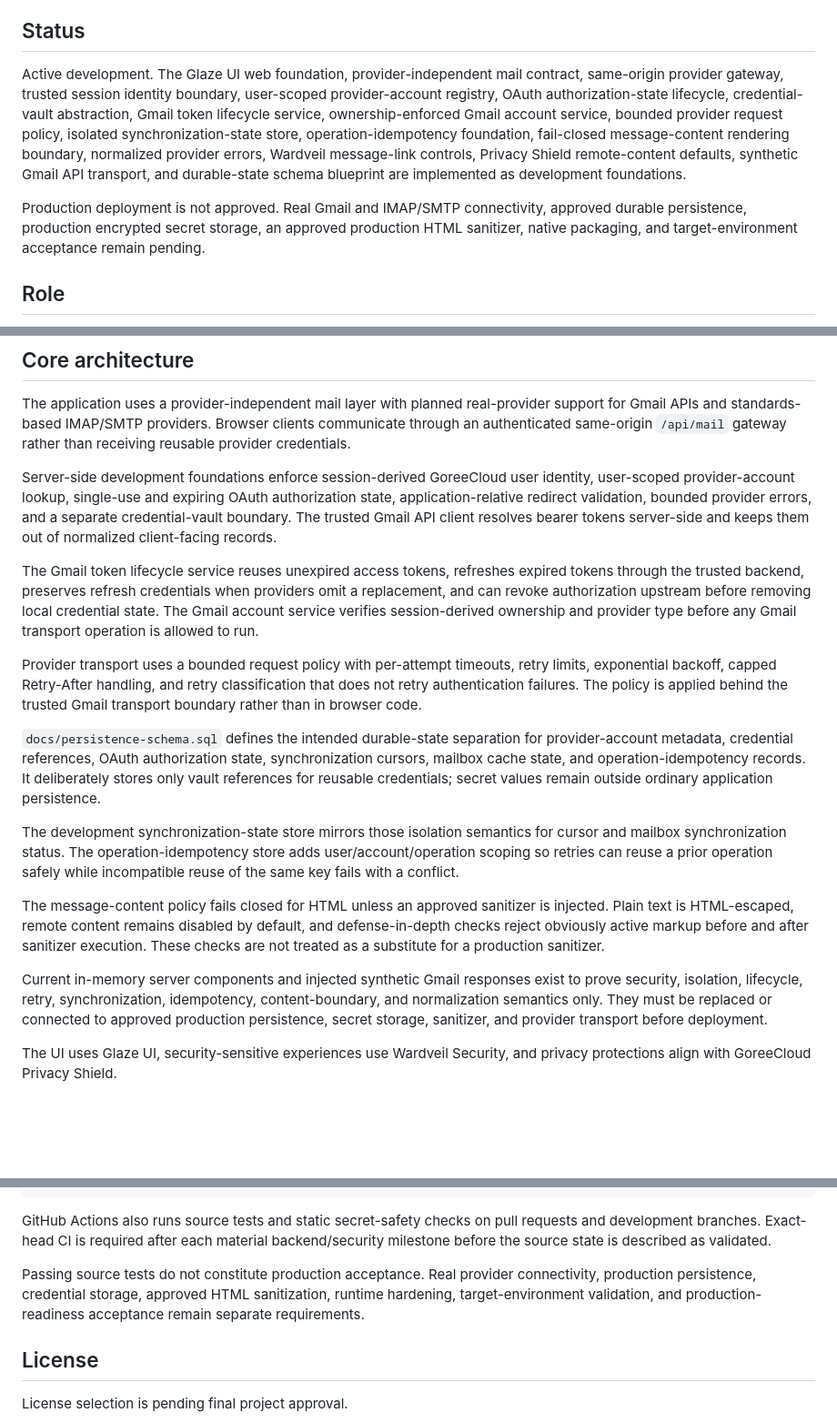
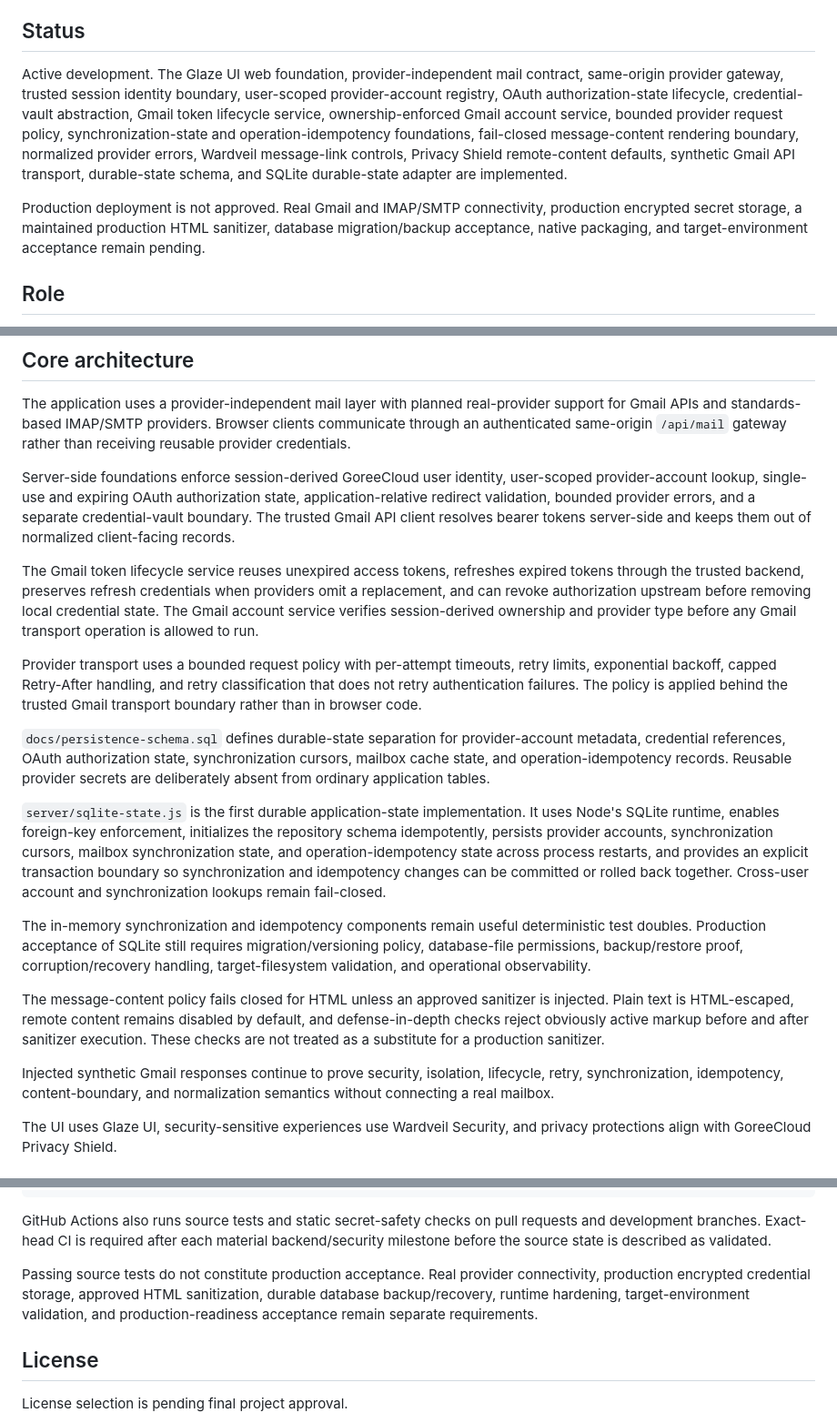
Before and after one commit to GoreeCloud/goreecloud-mail, a Markdown page: README.md, 3 parts joined by grey strips. Shown at 91% size. Drawn GitHub-style; blank space fills up the shorter version.

Commit message:
Document durable SQLite state milestone

```diff
--- a/README.md
+++ b/README.md
@@ -4,9 +4,9 @@ Privacy-first, self-hosted GoreeCloud email client for web, Linux, and Android w
 
 ## Status
 
-Active development. The Glaze UI web foundation, provider-independent mail contract, same-origin provider gateway, trusted session identity boundary, user-scoped provider-account registry, OAuth authorization-state lifecycle, credential-vault abstraction, Gmail token lifecycle service, ownership-enforced Gmail account service, bounded provider request policy, isolated synchronization-state store, operation-idempotency foundation, fail-closed message-content rendering boundary, normalized provider errors, Wardveil message-link controls, Privacy Shield remote-content defaults, synthetic Gmail API transport, and durable-state schema blueprint are implemented as development foundations.
+Active development. The Glaze UI web foundation, provider-independent mail contract, same-origin provider gateway, trusted session identity boundary, user-scoped provider-account registry, OAuth authorization-state lifecycle, credential-vault abstraction, Gmail token lifecycle service, ownership-enforced Gmail account service, bounded provider request policy, synchronization-state and operation-idempotency foundations, fail-closed message-content rendering boundary, normalized provider errors, Wardveil message-link controls, Privacy Shield remote-content defaults, synthetic Gmail API transport, durable-state schema, and SQLite durable-state adapter are implemented.
 
-Production deployment is not approved. Real Gmail and IMAP/SMTP connectivity, approved durable persistence, production encrypted secret storage, an approved production HTML sanitizer, native packaging, and target-environment acceptance remain pending.
+Production deployment is not approved. Real Gmail and IMAP/SMTP connectivity, production encrypted secret storage, a maintained production HTML sanitizer, database migration/backup acceptance, native packaging, and target-environment acceptance remain pending.
 
 ## Role
 
@@ -23,19 +23,21 @@ GoreeCloud Mail is the first-party email client and communication interface for
 
 The application uses a provider-independent mail layer with planned real-provider support for Gmail APIs and standards-based IMAP/SMTP providers. Browser clients communicate through an authenticated same-origin `/api/mail` gateway rather than receiving reusable provider credentials.
 
-Server-side development foundations enforce session-derived GoreeCloud user identity, user-scoped provider-account lookup, single-use and expiring OAuth authorization state, application-relative redirect validation, bounded provider errors, and a separate credential-vault boundary. The trusted Gmail API client resolves bearer tokens server-side and keeps them out of normalized client-facing records.
+Server-side foundations enforce session-derived GoreeCloud user identity, user-scoped provider-account lookup, single-use and expiring OAuth authorization state, application-relative redirect validation, bounded provider errors, and a separate credential-vault boundary. The trusted Gmail API client resolves bearer tokens server-side and keeps them out of normalized client-facing records.
 
 The Gmail token lifecycle service reuses unexpired access tokens, refreshes expired tokens through the trusted backend, preserves refresh credentials when providers omit a replacement, and can revoke authorization upstream before removing local credential state. The Gmail account service verifies session-derived ownership and provider type before any Gmail transport operation is allowed to run.
 
 Provider transport uses a bounded request policy with per-attempt timeouts, retry limits, exponential backoff, capped Retry-After handling, and retry classification that does not retry authentication failures. The policy is applied behind the trusted Gmail transport boundary rather than in browser code.
 
-`docs/persistence-schema.sql` defines the intended durable-state separation for provider-account metadata, credential references, OAuth authorization state, synchronization cursors, mailbox cache state, and operation-idempotency records. It deliberately stores only vault references for reusable credentials; secret values remain outside ordinary application persistence.
+`docs/persistence-schema.sql` defines durable-state separation for provider-account metadata, credential references, OAuth authorization state, synchronization cursors, mailbox cache state, and operation-idempotency records. Reusable provider secrets are deliberately absent from ordinary application tables.
 
-The development synchronization-state store mirrors those isolation semantics for cursor and mailbox synchronization status. The operation-idempotency store adds user/account/operation scoping so retries can reuse a prior operation safely while incompatible reuse of the same key fails with a conflict.
+`server/sqlite-state.js` is the first durable application-state implementation. It uses Node's SQLite runtime, enables foreign-key enforcement, initializes the repository schema idempotently, persists provider accounts, synchronization cursors, mailbox synchronization state, and operation-idempotency state across process restarts, and provides an explicit transaction boundary so synchronization and idempotency changes can be committed or rolled back together. Cross-user account and synchronization lookups remain fail-closed.
+
+The in-memory synchronization and idempotency components remain useful deterministic test doubles. Production acceptance of SQLite still requires migration/versioning policy, database-file permissions, backup/restore proof, corruption/recovery handling, target-filesystem validation, and operational observability.
 
 The message-content policy fails closed for HTML unless an approved sanitizer is injected. Plain text is HTML-escaped, remote content remains disabled by default, and defense-in-depth checks reject obviously active markup before and after sanitizer execution. These checks are not treated as a substitute for a production sanitizer.
 
-Current in-memory server components and injected synthetic Gmail responses exist to prove security, isolation, lifecycle, retry, synchronization, idempotency, content-boundary, and normalization semantics only. They must be replaced or connected to approved production persistence, secret storage, sanitizer, and provider transport before deployment.
+Injected synthetic Gmail responses continue to prove security, isolation, lifecycle, retry, synchronization, idempotency, content-boundary, and normalization semantics without connecting a real mailbox.
 
 The UI uses Glaze UI, security-sensitive experiences use Wardveil Security, and privacy protections align with GoreeCloud Privacy Shield.
 
@@ -70,7 +72,7 @@ npm run test:backend
 
 GitHub Actions also runs source tests and static secret-safety checks on pull requests and development branches. Exact-head CI is required after each material backend/security milestone before the source state is described as validated.
 
-Passing source tests do not constitute production acceptance. Real provider connectivity, production persistence, credential storage, approved HTML sanitization, runtime hardening, target-environment validation, and production-readiness acceptance remain separate requirements.
+Passing source tests do not constitute production acceptance. Real provider connectivity, production encrypted credential storage, approved HTML sanitization, durable database backup/recovery, runtime hardening, target-environment validation, and production-readiness acceptance remain separate requirements.
 
 ## License
 
```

• **Aim of the exercise**: Considering the records above, state how many lines contain the word "email", with nothing else in your reply.

• **Output of the task**: 2